* [DESCRIPTION OF THE TASK] Print the whole listing below exactly as given, pictures excluded.

##### DATA #####

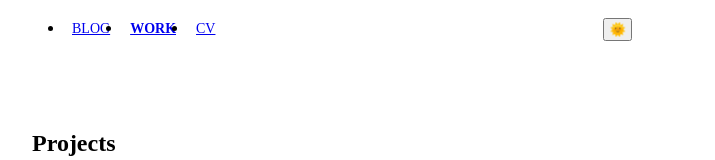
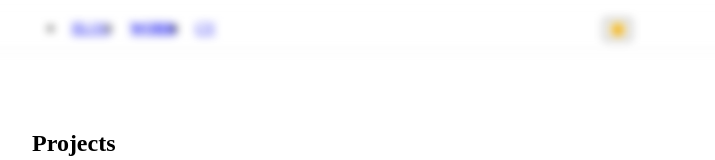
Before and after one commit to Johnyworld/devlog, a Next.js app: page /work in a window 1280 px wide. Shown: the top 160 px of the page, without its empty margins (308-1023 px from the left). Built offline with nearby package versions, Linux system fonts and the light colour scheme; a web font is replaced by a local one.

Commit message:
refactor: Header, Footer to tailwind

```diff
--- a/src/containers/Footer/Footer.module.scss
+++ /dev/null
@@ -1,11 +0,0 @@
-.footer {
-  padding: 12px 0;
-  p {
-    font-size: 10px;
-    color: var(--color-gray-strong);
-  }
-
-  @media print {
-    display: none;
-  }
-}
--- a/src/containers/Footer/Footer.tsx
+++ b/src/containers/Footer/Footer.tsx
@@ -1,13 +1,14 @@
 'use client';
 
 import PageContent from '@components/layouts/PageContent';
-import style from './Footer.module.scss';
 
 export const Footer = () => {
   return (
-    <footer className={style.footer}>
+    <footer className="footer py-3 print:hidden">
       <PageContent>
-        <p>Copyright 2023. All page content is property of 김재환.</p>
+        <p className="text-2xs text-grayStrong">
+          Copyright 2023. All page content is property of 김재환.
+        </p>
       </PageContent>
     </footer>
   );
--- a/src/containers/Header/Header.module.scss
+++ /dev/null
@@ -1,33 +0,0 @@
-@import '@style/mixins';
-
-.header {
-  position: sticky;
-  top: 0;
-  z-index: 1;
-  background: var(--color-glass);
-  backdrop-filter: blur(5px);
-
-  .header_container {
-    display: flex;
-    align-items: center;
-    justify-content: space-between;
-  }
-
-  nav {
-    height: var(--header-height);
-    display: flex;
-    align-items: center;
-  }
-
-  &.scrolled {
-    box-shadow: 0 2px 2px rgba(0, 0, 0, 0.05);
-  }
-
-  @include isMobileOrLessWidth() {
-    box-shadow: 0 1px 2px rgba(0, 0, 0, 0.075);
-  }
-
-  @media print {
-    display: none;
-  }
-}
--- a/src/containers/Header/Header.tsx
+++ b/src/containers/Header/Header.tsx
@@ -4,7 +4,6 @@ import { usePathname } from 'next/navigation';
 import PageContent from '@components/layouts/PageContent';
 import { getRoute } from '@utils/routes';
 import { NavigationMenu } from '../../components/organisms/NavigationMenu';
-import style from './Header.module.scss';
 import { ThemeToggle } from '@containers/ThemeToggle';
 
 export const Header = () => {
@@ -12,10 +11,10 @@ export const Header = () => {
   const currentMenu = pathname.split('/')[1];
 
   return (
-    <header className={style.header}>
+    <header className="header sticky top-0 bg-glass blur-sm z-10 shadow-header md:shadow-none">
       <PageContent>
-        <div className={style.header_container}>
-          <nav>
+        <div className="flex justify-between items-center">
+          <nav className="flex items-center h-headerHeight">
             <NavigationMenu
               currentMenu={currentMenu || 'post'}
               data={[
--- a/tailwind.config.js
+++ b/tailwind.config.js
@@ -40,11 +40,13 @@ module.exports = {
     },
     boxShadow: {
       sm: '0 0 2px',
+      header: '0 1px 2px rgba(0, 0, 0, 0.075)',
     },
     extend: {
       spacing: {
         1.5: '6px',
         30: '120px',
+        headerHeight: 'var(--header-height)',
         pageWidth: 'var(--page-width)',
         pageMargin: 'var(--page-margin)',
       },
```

#####

* [RESULT OF THIS EXERCISE]
Before and after one commit to Johnyworld/devlog, a Next.js app: page /work in a window 1280 px wide. Shown: the top 160 px of the page, without its empty margins (308-1023 px from the left). Built offline with nearby package versions, Linux system fonts and the light colour scheme; a web font is replaced by a local one.

Commit message:
refactor: Header, Footer to tailwind

```diff
--- a/src/containers/Footer/Footer.module.scss
+++ /dev/null
@@ -1,11 +0,0 @@
-.footer {
-  padding: 12px 0;
-  p {
-    font-size: 10px;
-    color: var(--color-gray-strong);
-  }
-
-  @media print {
-    display: none;
-  }
-}
--- a/src/containers/Footer/Footer.tsx
+++ b/src/containers/Footer/Footer.tsx
@@ -1,13 +1,14 @@
 'use client';
 
 import PageContent from '@components/layouts/PageContent';
-import style from './Footer.module.scss';
 
 export const Footer = () => {
   return (
-    <footer className={style.footer}>
+    <footer className="footer py-3 print:hidden">
       <PageContent>
-        <p>Copyright 2023. All page content is property of 김재환.</p>
+        <p className="text-2xs text-grayStrong">
+          Copyright 2023. All page content is property of 김재환.
+        </p>
       </PageContent>
     </footer>
   );
--- a/src/containers/Header/Header.module.scss
+++ /dev/null
@@ -1,33 +0,0 @@
-@import '@style/mixins';
-
-.header {
-  position: sticky;
-  top: 0;
-  z-index: 1;
-  background: var(--color-glass);
-  backdrop-filter: blur(5px);
-
-  .header_container {
-    display: flex;
-    align-items: center;
-    justify-content: space-between;
-  }
-
-  nav {
-    height: var(--header-height);
-    display: flex;
-    align-items: center;
-  }
-
-  &.scrolled {
-    box-shadow: 0 2px 2px rgba(0, 0, 0, 0.05);
-  }
-
-  @include isMobileOrLessWidth() {
-    box-shadow: 0 1px 2px rgba(0, 0, 0, 0.075);
-  }
-
-  @media print {
-    display: none;
-  }
-}
--- a/src/containers/Header/Header.tsx
+++ b/src/containers/Header/Header.tsx
@@ -4,7 +4,6 @@ import { usePathname } from 'next/navigation';
 import PageContent from '@components/layouts/PageContent';
 import { getRoute } from '@utils/routes';
 import { NavigationMenu } from '../../components/organisms/NavigationMenu';
-import style from './Header.module.scss';
 import { ThemeToggle } from '@containers/ThemeToggle';
 
 export const Header = () => {
@@ -12,10 +11,10 @@ export const Header = () => {
   const currentMenu = pathname.split('/')[1];
 
   return (
-    <header className={style.header}>
+    <header className="header sticky top-0 bg-glass blur-sm z-10 shadow-header md:shadow-none">
       <PageContent>
-        <div className={style.header_container}>
-          <nav>
+        <div className="flex justify-between items-center">
+          <nav className="flex items-center h-headerHeight">
             <NavigationMenu
               currentMenu={currentMenu || 'post'}
               data={[
--- a/tailwind.config.js
+++ b/tailwind.config.js
@@ -40,11 +40,13 @@ module.exports = {
     },
     boxShadow: {
       sm: '0 0 2px',
+      header: '0 1px 2px rgba(0, 0, 0, 0.075)',
     },
     extend: {
       spacing: {
         1.5: '6px',
         30: '120px',
+        headerHeight: 'var(--header-height)',
         pageWidth: 'var(--page-width)',
         pageMargin: 'var(--page-margin)',
       },
```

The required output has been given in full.